*Task item:* Look for "industries" in each line of the entries, and return the matching lines.

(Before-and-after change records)
■ ■ ■

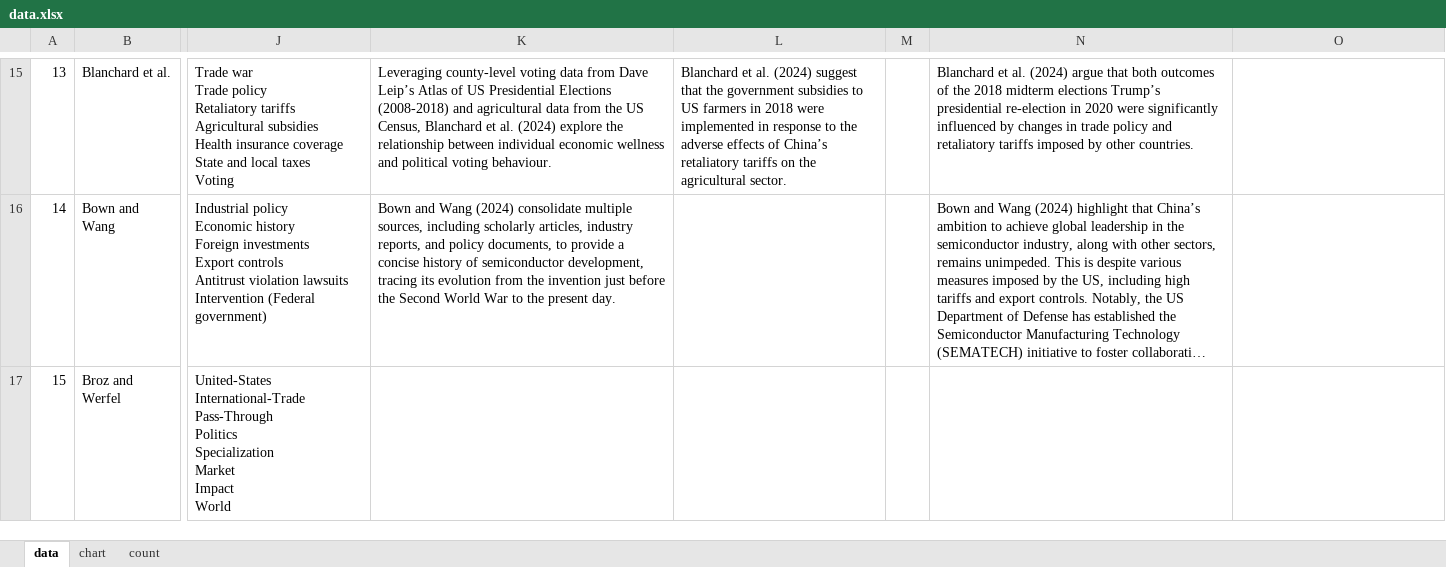
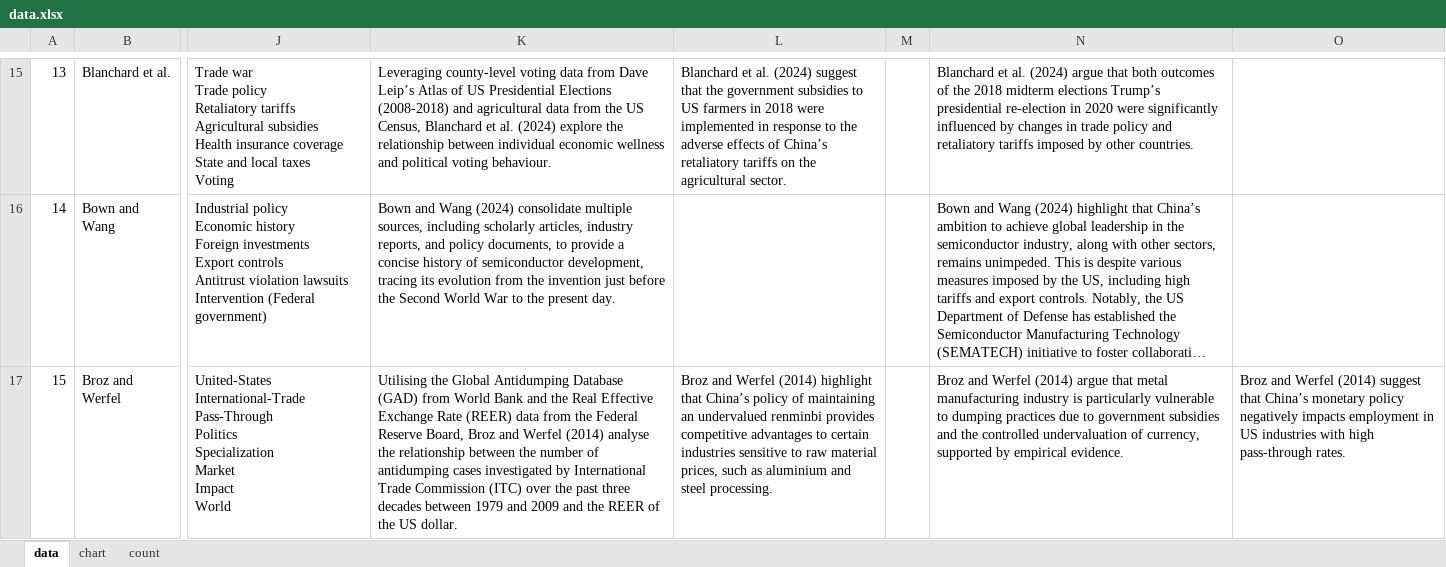
Before and after one commit to Joe-Chan-iStudio-Ltd/researchplymouth, an Excel workbook: slr/tc/data.xlsx, sheet data, drawn as a sheet; only a part is shown, gaps mark what is left out; long unchanged cells end in …; values as stored, in another font and other column widths than the file's, no borders; the diff covers the shown part only; the diff names each change by its address in the sheet, - before the commit and + after, or states it on an @@ line.

Commit message:
excel

```diff
--- a/slr/tc/data.xlsx (sheet data)
+++ b/slr/tc/data.xlsx (sheet data)
-K17: (empty)
+K17: Utilising the Global Antidumping Database (GAD) from World Bank and the Real Effective Exchange Rate (REER) data from the Federal Reserve Board, Broz and Werfel (2014) analyse the relationship between the number of antidumping cases investigated by International Trade Commission (ITC) over the past three decades between 1979 and 2009 and the REER of the US dollar.
-L17: (empty)
+L17: Broz and Werfel (2014) highlight that China’s policy of maintaining an undervalued renminbi provides competitive advantages to certain industries sensitive to raw material prices, such as aluminium and steel processing.
-N17: (empty)
+N17: Broz and Werfel (2014) argue that metal manufacturing industry is particularly vulnerable to dumping practices due to government subsidies and the controlled undervaluation of currency, supported by empirical evidence.
-O17: (empty)
+O17: Broz and Werfel (2014) suggest that China’s monetary policy negatively impacts employment in US industries with high pass-through rates.
```
Also changed, not shown: 5 edited cells elsewhere in this sheet.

■ ■ ■

*Task answer:*
+L17: Broz and Werfel (2014) highlight that China’s policy of maintaining an undervalued renminbi provides competitive advantages to certain industries sensitive to raw material prices, such as aluminium and steel processing.
+O17: Broz and Werfel (2014) suggest that China’s monetary policy negatively impacts employment in US industries with high pass-through rates.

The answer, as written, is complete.